In July 1324, Sultan Musa of Mali rocked up in Cairo, together with an entourage of over ten thousand slaves and retainers, staying as the guest of the city’s Mamluk governor as he passed through Egypt on the hajj. Fifty years later Cairenes were still talking about it. The Malian ruler flooded the city with gold. Sultan Musa left no Mamluk official or humble petitioner empty-handed, gifting and spending so lavishly that the price of gold collapsed on the Cairo market. His Mamluk host was left full of anecdotes from their conversations: of the magnificence of the Mali kingdom, so vast that it took three years to traverse by foot, and of the fantastic exploits of its royal house, which had sent vast armadas to cross the Atlantic. The brilliance of this African sovereign is thought to have led the Majorcan Jewish cartographers who made the Catalan Atlas in 1375 to place at the centre of the trade routes crossing the Sahara an image of a black king seated on a golden throne and holding up an enormous nugget of gold.
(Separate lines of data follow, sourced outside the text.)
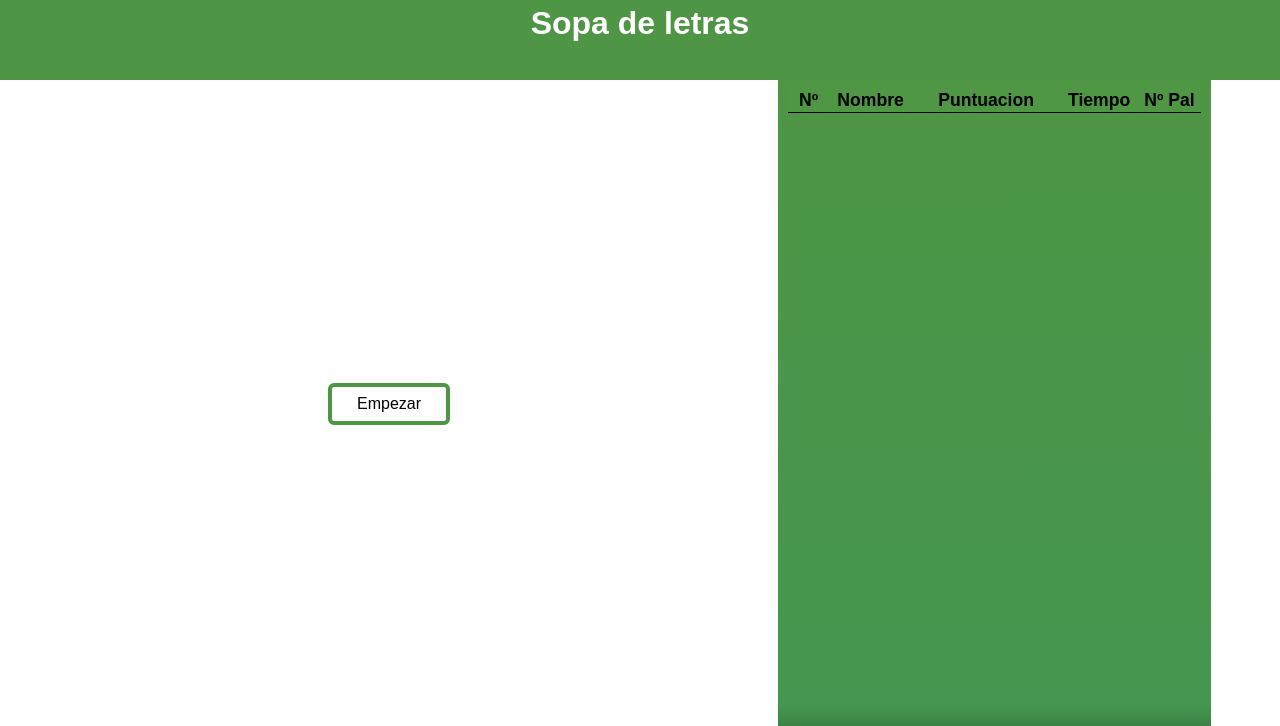
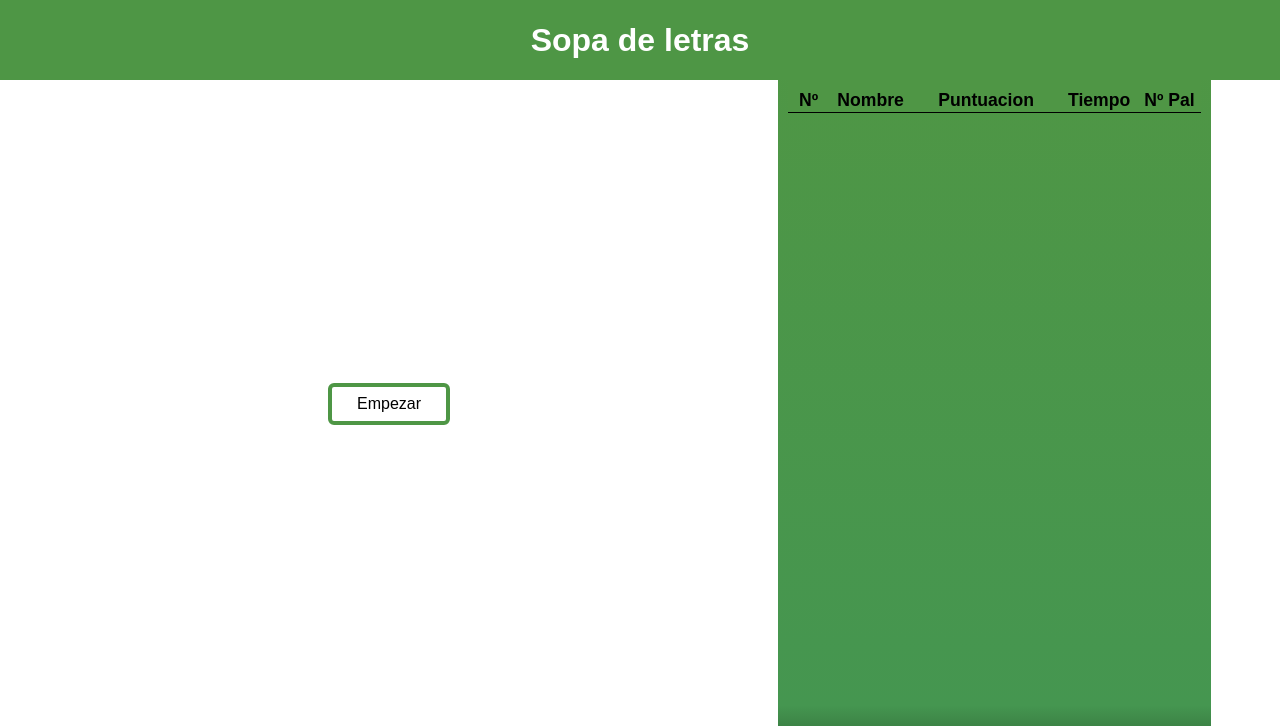
Before and after one commit to yatusabebeibe/JTGDWECSopaLetras, a plain HTML site: page index.html in a window 1280 px wide. Shown: the top 726 px of the page. Drawn offline with Linux system fonts and the light colour scheme.

Commit message:
style: mejorar estilos de la interfaz

```diff
--- a/webroot/css/styles.css
+++ b/webroot/css/styles.css
@@ -104,12 +104,13 @@ header,footer {
     position: relative;
     color: white;
     text-align: center;
-    padding: 5px;
+    padding: 5px 0;
     align-items: center;
     justify-content: center;
     flex-direction: column;
     gap: 5px;
     overflow: hidden;
+    align-content: center;
 }
 
 #seleccionado {
@@ -135,6 +136,7 @@ header,footer {
 
 /* Cuando tenga contenido */
 #checkInternet:not(:empty) {
+    display: block;
     padding: 5px 0;
     opacity: 1;
     transform: translateY(0);
```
By the time of Musa’s visit, Cairo had been at the heart of a network of African diplomatic exchange for over half a millennium. Its Muslim governors had for a long time been obliged to deal with the continent’s great Christian sovereigns, and here relations could be testy. In 758, Egypt’s Abbasid governor sent a papyrus démarche to the neighbouring king of Nubia (in present-day Sudan), demanding that he respect the terms of their bilateral treaty, stop harassing travelling Egyptian merchants and send slaves of good quality in the annual tribute rather than the ‘handful of old men and one-eyed people’ he had dispatched to date. The Nubian sovereign’s reply has not survived, but we may suppose that he complied. For more than six centuries – as Islam was being carried from Egypt to China – this treaty shielded Christian Nubia from holy war.